I thought I was being Principled, until I saw I was being Self-Righteous.
A person who is principled has character traits that imply acting in accordance with a moral compass and/or showing a recognition of right and wrong. There is something attractive about someone known to be honesty, forth-right or with a track record of noteworthy accomplishments. They are trusted, in many cases, without the need to prove their assertions. They are often given positions of leadership because of the integrity they embody.
It is true that we can be disappointed when our trust is misused by someone who masquerades as a principled person. For Example, a confidence-person emulates principled characteristics to take advantage of the unsuspecting, politicians don’t keep their promises or some members of the clergy are unable to live up to the high standards expected of them. Yet we hold on to the ideal that living by principles is a highly desirable trait.
This essay attempts to bring out the potential that some people who want to be known as principled are in fact acting out of self-interest, only pretending to be disciplined. In such cases they exhibit attitudes of haughtiness, an air of superiority, or sometime are condescending toward those with whom they interact. They assume they are entitled to leadership roles or that their opinions should not be questioned. These are the people who seek to influence outcomes and form alliances to preserve their power-base; all the while acting as if they are perceived to be principled and, therefore, above reproach.
Self-righteousness is certainly exhibited with attitude; however, it reveals an underlying character flaw. This character flaw must be addressed with deep self-examination and concerted effort to modify this behavior. The circumstances that lead to someone recognizing their self-righteousness are likely painful.
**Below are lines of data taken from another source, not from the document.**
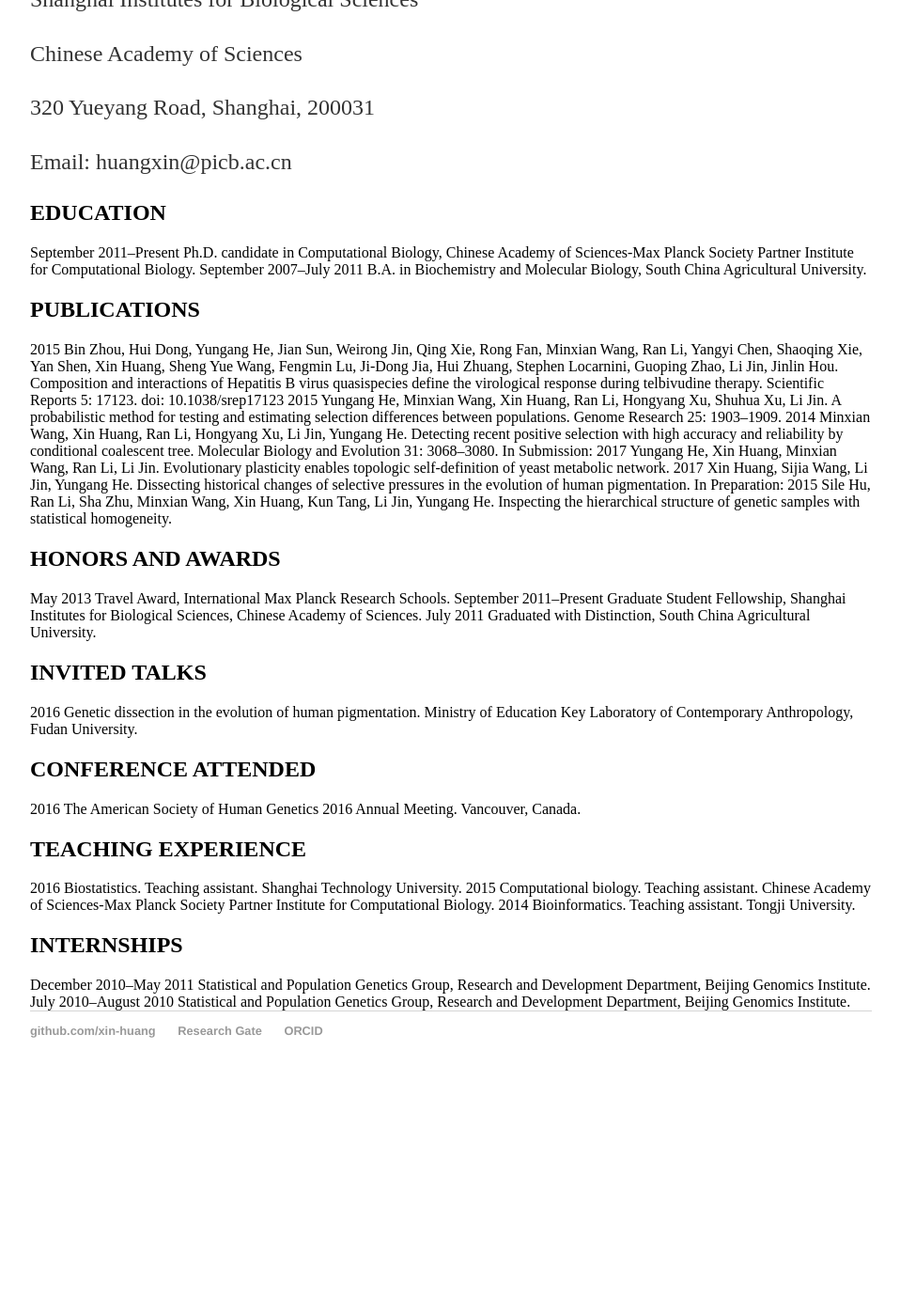
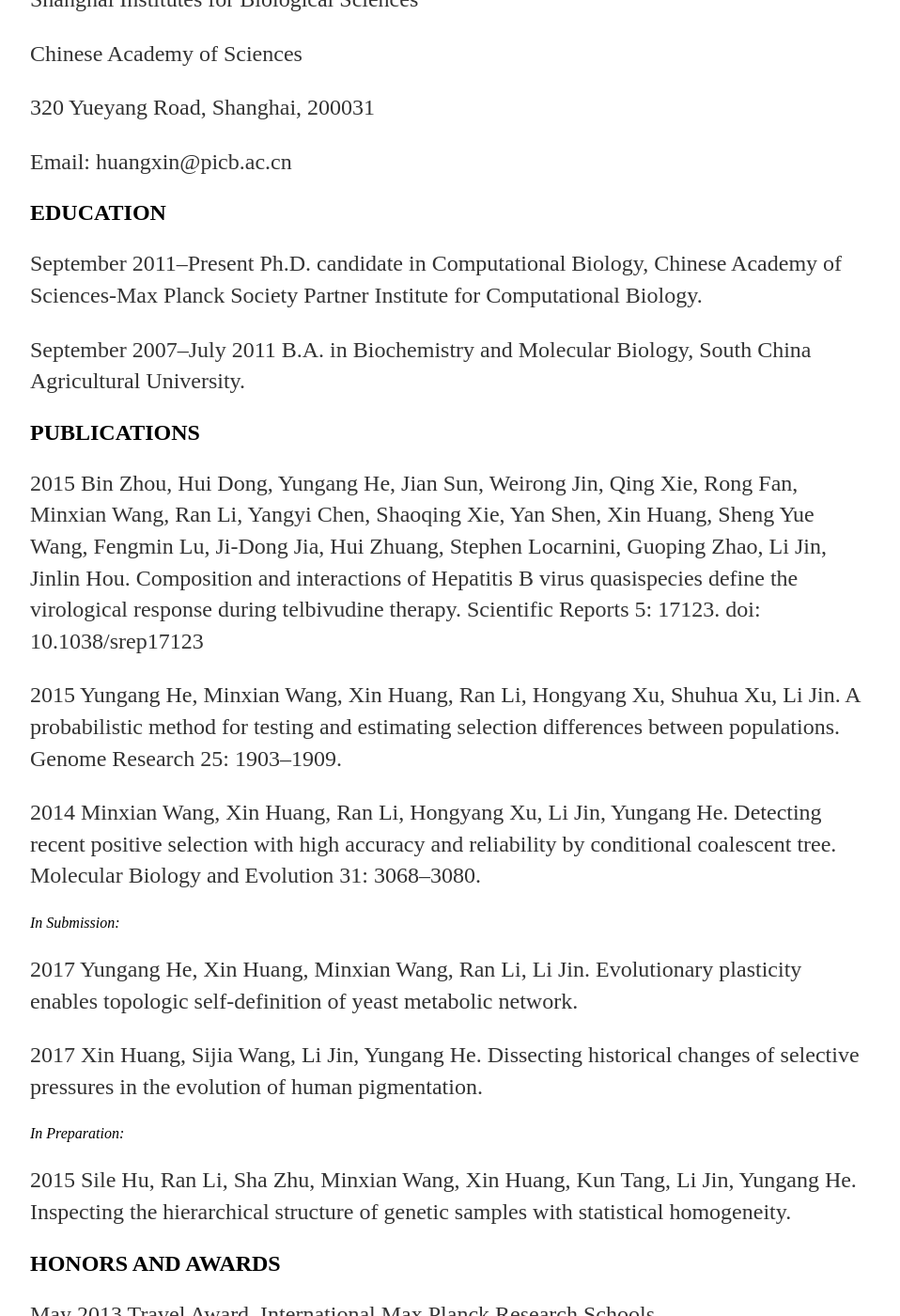
Before and after one commit to xin-huang/xin-huang.github.io, a Jekyll site: the page built from cv/index.html, in a window 1280 px wide and 1400 px high, scrolled down 414 px. Shown: the whole window at 94% size, without its empty margins (160-1118 px from the left). Built offline with Jekyll 4.4.1, drawn with Linux system fonts in a browser that asks for light colours; before the commit the page ends 1578 px from its top, so only the background shows below that; some of the changed text lies outside the part shown.

Commit message:
Update index.html

```diff
--- a/cv/index.html
+++ b/cv/index.html
@@ -17,45 +17,45 @@ date: 2017-04-07
 
 <h2>EDUCATION</h2>
 
-September 2011–Present	Ph.D. candidate in Computational Biology, Chinese Academy of Sciences-Max Planck Society Partner Institute for Computational Biology.
-September 2007–July 2011	B.A. in Biochemistry and Molecular Biology, South China Agricultural University.
+<p>September 2011–Present	Ph.D. candidate in Computational Biology, Chinese Academy of Sciences-Max Planck Society Partner Institute for Computational Biology.</p>
+<p>September 2007–July 2011	B.A. in Biochemistry and Molecular Biology, South China Agricultural University.</p>
 
 <h2>PUBLICATIONS</h2>
 
-2015	Bin Zhou, Hui Dong, Yungang He, Jian Sun, Weirong Jin, Qing Xie, Rong Fan, Minxian Wang, Ran Li, Yangyi Chen, Shaoqing Xie, Yan Shen, Xin Huang, Sheng Yue Wang, Fengmin Lu, Ji-Dong Jia, Hui Zhuang, Stephen Locarnini, Guoping Zhao, Li Jin, Jinlin Hou. Composition and interactions of Hepatitis B virus quasispecies define the virological response during telbivudine therapy. Scientific Reports 5: 17123. doi: 10.1038/srep17123
-2015	Yungang He, Minxian Wang, Xin Huang, Ran Li, Hongyang Xu, Shuhua Xu, Li Jin. A probabilistic method for testing and estimating selection differences between populations. Genome Research 25: 1903–1909.
-2014	Minxian Wang, Xin Huang, Ran Li, Hongyang Xu, Li Jin, Yungang He. Detecting recent positive selection with high accuracy and reliability by conditional coalescent tree. Molecular Biology and Evolution 31: 3068–3080.
+<p>2015	Bin Zhou, Hui Dong, Yungang He, Jian Sun, Weirong Jin, Qing Xie, Rong Fan, Minxian Wang, Ran Li, Yangyi Chen, Shaoqing Xie, Yan Shen, Xin Huang, Sheng Yue Wang, Fengmin Lu, Ji-Dong Jia, Hui Zhuang, Stephen Locarnini, Guoping Zhao, Li Jin, Jinlin Hou. Composition and interactions of Hepatitis B virus quasispecies define the virological response during telbivudine therapy. Scientific Reports 5: 17123. doi: 10.1038/srep17123</p>
+<p>2015	Yungang He, Minxian Wang, Xin Huang, Ran Li, Hongyang Xu, Shuhua Xu, Li Jin. A probabilistic method for testing and estimating selection differences between populations. Genome Research 25: 1903–1909.</p>
+<p>2014	Minxian Wang, Xin Huang, Ran Li, Hongyang Xu, Li Jin, Yungang He. Detecting recent positive selection with high accuracy and reliability by conditional coalescent tree. Molecular Biology and Evolution 31: 3068–3080.</p>
 
-In Submission:
+<i>In Submission:</i>
 
-2017	Yungang He, Xin Huang, Minxian Wang, Ran Li, Li Jin. Evolutionary plasticity enables topologic self-definition of yeast metabolic network.
-2017	Xin Huang, Sijia Wang, Li Jin, Yungang He. Dissecting historical changes of selective pressures in the evolution of human pigmentation.
+<p>2017	Yungang He, Xin Huang, Minxian Wang, Ran Li, Li Jin. Evolutionary plasticity enables topologic self-definition of yeast metabolic network.</p>
+<p>2017	Xin Huang, Sijia Wang, Li Jin, Yungang He. Dissecting historical changes of selective pressures in the evolution of human pigmentation.</p>
 
-In Preparation:
+<i>In Preparation:</i>
 
-2015	Sile Hu, Ran Li, Sha Zhu, Minxian Wang, Xin Huang, Kun Tang, Li Jin, Yungang He. Inspecting the hierarchical structure of genetic samples with statistical homogeneity.
+<p>2015	Sile Hu, Ran Li, Sha Zhu, Minxian Wang, Xin Huang, Kun Tang, Li Jin, Yungang He. Inspecting the hierarchical structure of genetic samples with statistical homogeneity.</p>
 
 <h2>HONORS AND AWARDS</h2>
 
-May 2013	Travel Award, International Max Planck Research Schools.
-September 2011–Present	Graduate Student Fellowship, Shanghai Institutes for Biological Sciences, Chinese Academy of Sciences.
-July 2011	Graduated with Distinction, South China Agricultural University.
+<p>May 2013	Travel Award, International Max Planck Research Schools.</p>
+<p>September 2011–Present	Graduate Student Fellowship, Shanghai Institutes for Biological Sciences, Chinese Academy of Sciences.</p>
+<p>July 2011	Graduated with Distinction, South China Agricultural University.</p>
 
 <h2>INVITED TALKS</h2>
 
-2016	Genetic dissection in the evolution of human pigmentation. Ministry of Education Key Laboratory of Contemporary Anthropology, Fudan University.
+<p>2016	Genetic dissection in the evolution of human pigmentation. Ministry of Education Key Laboratory of Contemporary Anthropology, Fudan University.</p>
 
 <h2>CONFERENCE ATTENDED</h2>
 
-2016	The American Society of Human Genetics 2016 Annual Meeting. Vancouver, Canada.
+<p>2016	The American Society of Human Genetics 2016 Annual Meeting. Vancouver, Canada.</p>
 
 <h2>TEACHING EXPERIENCE</h2>
 
-2016	Biostatistics. Teaching assistant. Shanghai Technology University.
-2015	Computational biology. Teaching assistant. Chinese Academy of Sciences-Max Planck Society Partner Institute for Computational Biology.
-2014	Bioinformatics. Teaching assistant. Tongji University.
+<p>2016	Biostatistics. Teaching assistant. Shanghai Technology University.</p>
+<p>2015	Computational biology. Teaching assistant. Chinese Academy of Sciences-Max Planck Society Partner Institute for Computational Biology.</p>
+<p>2014	Bioinformatics. Teaching assistant. Tongji University.</p>
 
 <h2>INTERNSHIPS</h2>
 
-December 2010–May 2011	Statistical and Population Genetics Group, Research and Development Department, Beijing Genomics Institute.
-July 2010–August 2010	Statistical and Population Genetics Group, Research and Development Department, Beijing Genomics Institute.
+<p>December 2010–May 2011	Statistical and Population Genetics Group, Research and Development Department, Beijing Genomics Institute.</p>
+<p>July 2010–August 2010	Statistical and Population Genetics Group, Research and Development Department, Beijing Genomics Institute.</p>
```
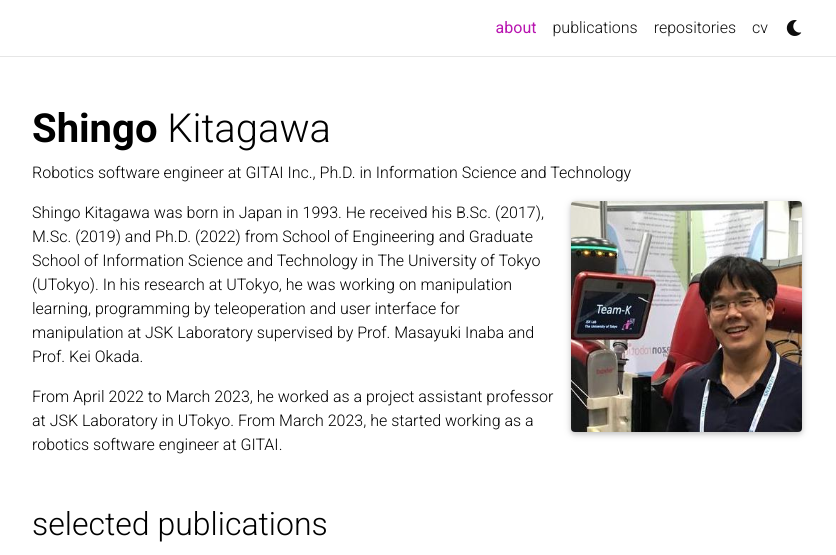
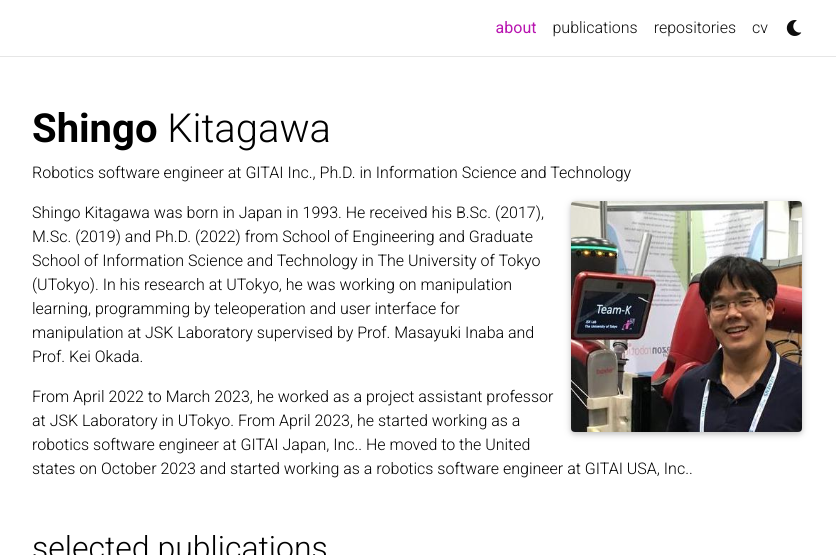
Before and after one commit to knorth55/knorth55.github.io, a Jekyll site: the page built from _pages/about.md, in a window 1280 px wide, cut to the strip 0-555 px from the top of the page. Shown: the whole strip, without its empty margins (223-1059 px from the left). Built offline with Jekyll 4.4.1, drawn with Linux system fonts in a browser that asks for light colours; full-size pictures stand in for the smaller copies a plugin makes; comment, search, counter and statistics services are not loaded; a style sheet for code colours, icons or effects is not loaded.

Commit message:
update about

```diff
--- a/_pages/about.md
+++ b/_pages/about.md
@@ -24,4 +24,6 @@ user interface for manipulation at JSK Laboratory supervised by
 Prof. Masayuki Inaba and Prof. Kei Okada.
 
 From April 2022 to March 2023, he worked as a project assistant professor at JSK Laboratory in UTokyo.
-From March 2023, he started working as a robotics software engineer at GITAI.
+From April 2023, he started working as a robotics software engineer at GITAI Japan, Inc..
+He moved to the United states on October 2023
+and started working as a robotics software engineer at GITAI USA, Inc..
```
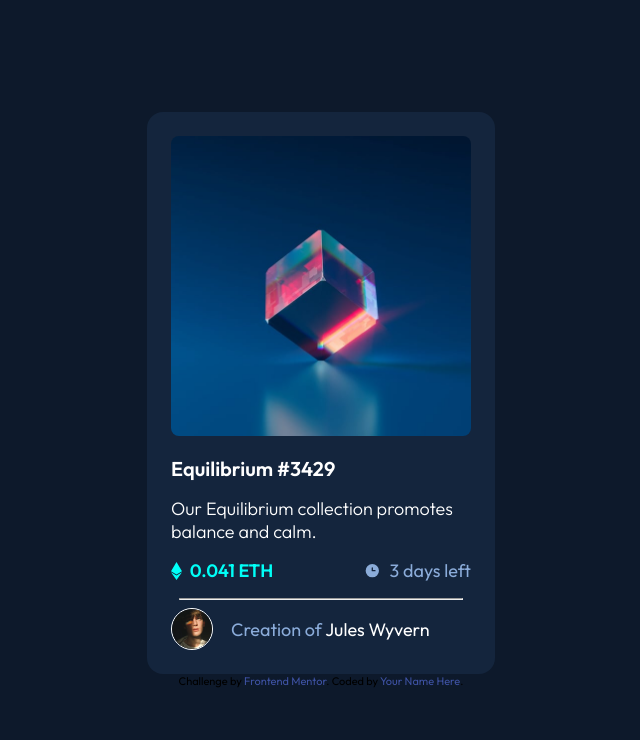
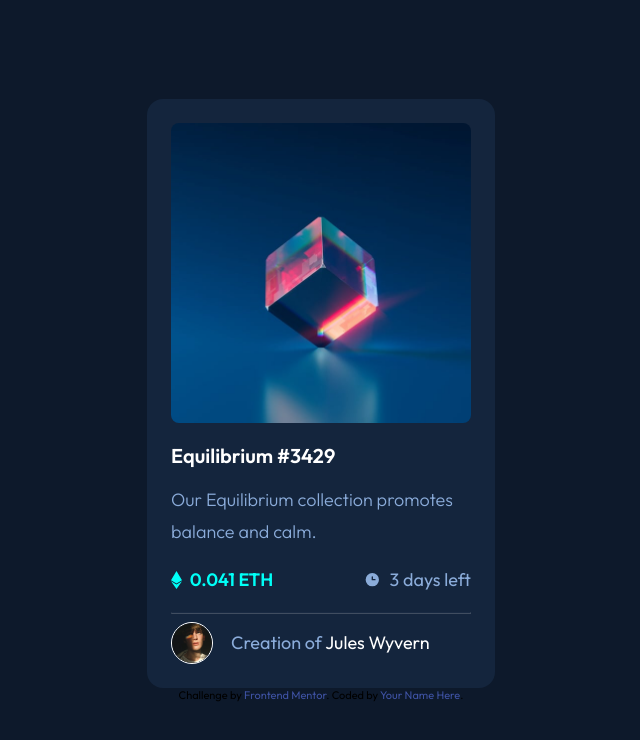
Before and after one commit to aiacy/nft-preview-card-component, a plain HTML site: page index.html in a window 1280 px wide. Shown: the whole page, without its empty margins (319-959 px from the left). Drawn offline with Linux system fonts and the light colour scheme.

Commit message:
add styles to creator div

```diff
--- a/style.css
+++ b/style.css
@@ -12,10 +12,6 @@ body{
     justify-content: center;
     align-content: center;
     height: 100vh;
-}
-
-main.container{
-
 }
 
 .card{
@@ -41,7 +37,8 @@ h1{
 
 p{
     font-size: 18px;
-    color: hsl(0, 0%, 100%);
+    color: hsl(215, 51%, 70%);
+    line-height: 2rem;
 
 }
 
@@ -52,7 +49,7 @@ p{
     padding-top: 1rem;
 }
 
-p.amount{
+.amount{
     color: hsl(178, 100%, 50%);
     font-family: 'Outfit', sans-serif;
     font-weight: 600;
@@ -67,6 +64,7 @@ p.amount{
     height: fit-content;
     align-items: center;
     justify-items: start;
+    padding-top: .5rem;
 }
 
 .creator img{
@@ -76,7 +74,7 @@ p.amount{
 }
 
 hr{
-    margin: .5rem;
+
 }
 
 .days, .creator p{
@@ -102,3 +100,8 @@ p.days{
     font-weight: 300;
     padding-top: 1rem;
 }
+
+hr{
+    opacity: 20%;
+    border-top: 1px solid  hsl(215, 32%, 27%);;
+}
```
Without an event that produces an abrupt and piercing emotional pain many are unable to begin to understand and take responsibility for the effects of their behavior on others. For those who make this transition the characteristics of acceptance, forgiveness and humility soften their hard edges.
How do you function in situations where group dynamics bring out a variety of personality types? What are your deep motives as you participate? Do you talk critically about the strong personalities to others outside of the group discussion? How do you want others to see you and your role in the group?
For more information on the concepts and methods of self-examination, please visit our web site reinventionenterprises.com or to acquire the book go to reinventionenterprises.com/the-process-book/.